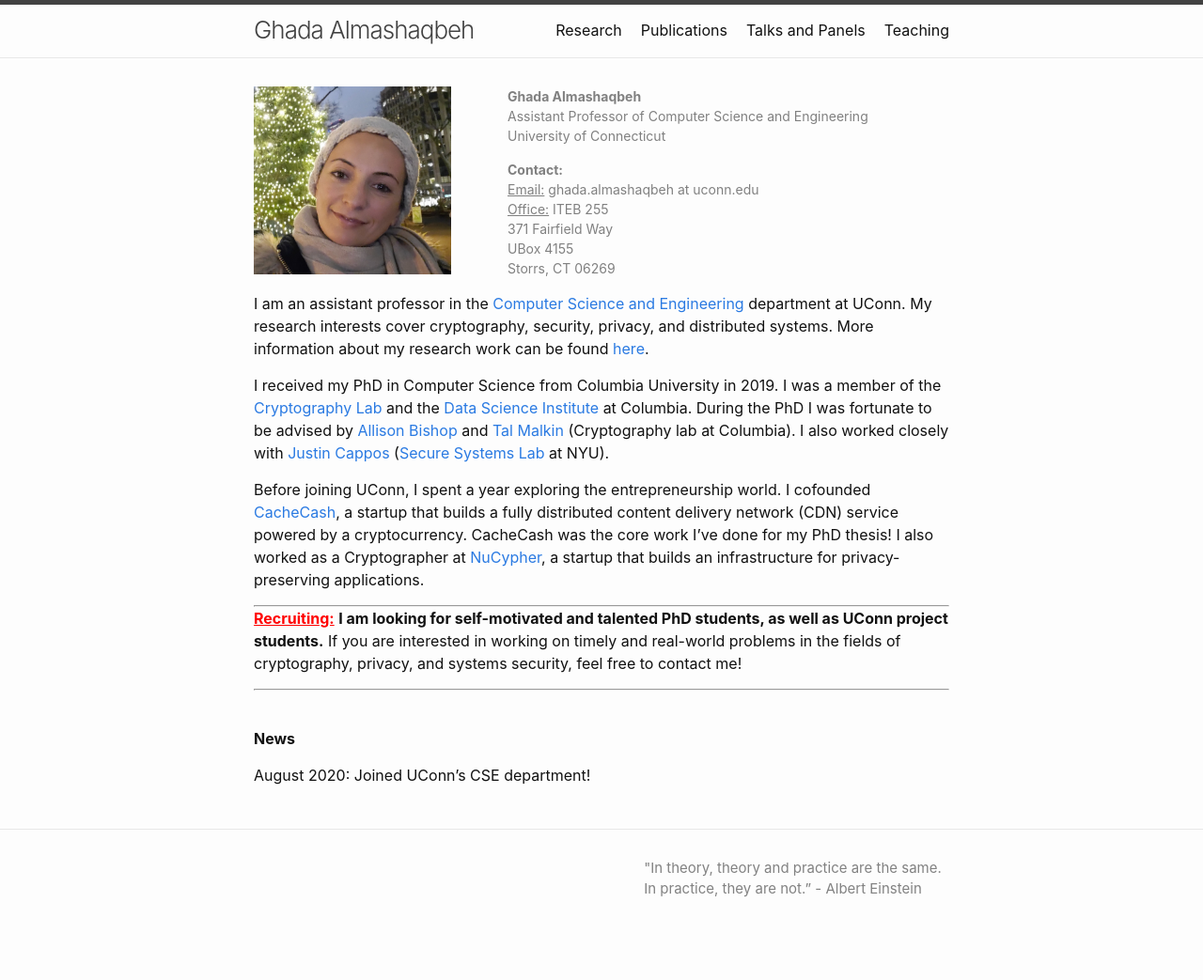
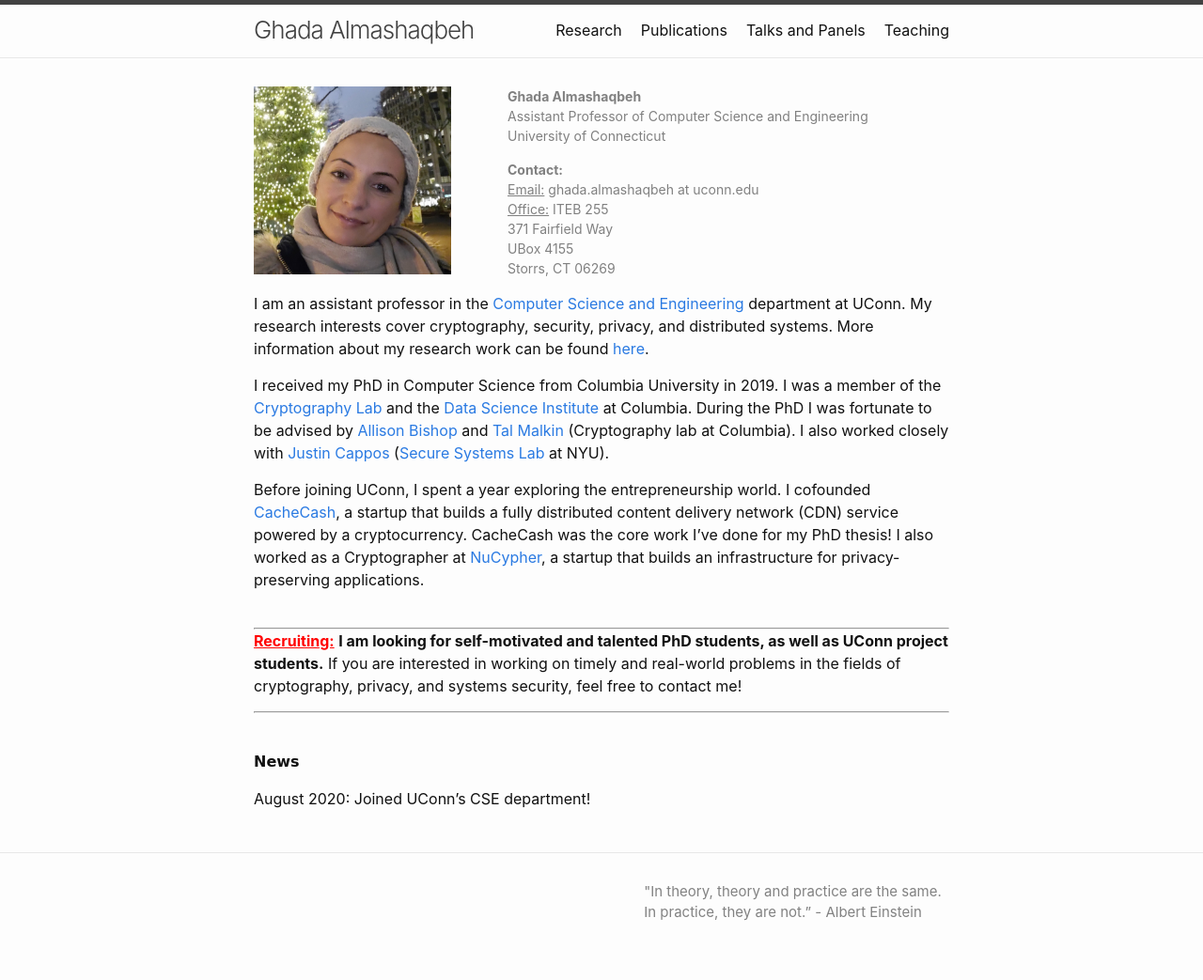
Before and after one commit to GhadaAlmashaqbeh/GhadaAlmashaqbeh.github.io, a Jekyll site: the page built from index.md, in a window 1280 px wide. Shown: the whole page at 94% size. Built offline with Jekyll 4.4.1, drawn with Linux system fonts in a browser that asks for light colours; before the commit the page ends 1018 px from its top, so only the background shows below that.

Commit message:
aedit news

```diff
--- a/index.md
+++ b/index.md
@@ -26,14 +26,14 @@ I received my PhD in Computer Science from Columbia University in 2019. I was a
 
 Before joining UConn, I spent a year exploring the entrepreneurship world. I cofounded [CacheCash](https://cachecash.com), a startup that builds a fully distributed content delivery network (CDN) service powered by a cryptocurrency. CacheCash was the core work I've done for my PhD thesis! I also worked as a Cryptographer at [NuCypher](https://www.nucypher.com/), a startup that builds an infrastructure for privacy-preserving applications.
 <br/>
+<br/>
 
 ---------------------------------------
-
 **<span style="color:red;"><u>Recruiting:</u></span>** **I am looking for self-motivated and talented PhD students, as well as UConn project students.** If you are interested in working on timely and real-world problems in the fields of cryptography, privacy, and systems security, feel free to contact me!
 
 ---------------------------------------
 <br/>
 
-**News**
+<span style="font-family: 'Comic Sans MS';">**News**</span>
 
 August 2020:     Joined UConn's CSE department!
```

*EXERCISE*.
Pictures are to be left out; the records above must be repeated word for word.

*RESPONSE TO THIS EXERCISE*.
Before and after one commit to GhadaAlmashaqbeh/GhadaAlmashaqbeh.github.io, a Jekyll site: the page built from index.md, in a window 1280 px wide. Shown: the whole page at 94% size. Built offline with Jekyll 4.4.1, drawn with Linux system fonts in a browser that asks for light colours; before the commit the page ends 1018 px from its top, so only the background shows below that.

Commit message:
aedit news

```diff
--- a/index.md
+++ b/index.md
@@ -26,14 +26,14 @@ I received my PhD in Computer Science from Columbia University in 2019. I was a
 
 Before joining UConn, I spent a year exploring the entrepreneurship world. I cofounded [CacheCash](https://cachecash.com), a startup that builds a fully distributed content delivery network (CDN) service powered by a cryptocurrency. CacheCash was the core work I've done for my PhD thesis! I also worked as a Cryptographer at [NuCypher](https://www.nucypher.com/), a startup that builds an infrastructure for privacy-preserving applications.
 <br/>
+<br/>
 
 ---------------------------------------
-
 **<span style="color:red;"><u>Recruiting:</u></span>** **I am looking for self-motivated and talented PhD students, as well as UConn project students.** If you are interested in working on timely and real-world problems in the fields of cryptography, privacy, and systems security, feel free to contact me!
 
 ---------------------------------------
 <br/>
 
-**News**
+<span style="font-family: 'Comic Sans MS';">**News**</span>
 
 August 2020:     Joined UConn's CSE department!
```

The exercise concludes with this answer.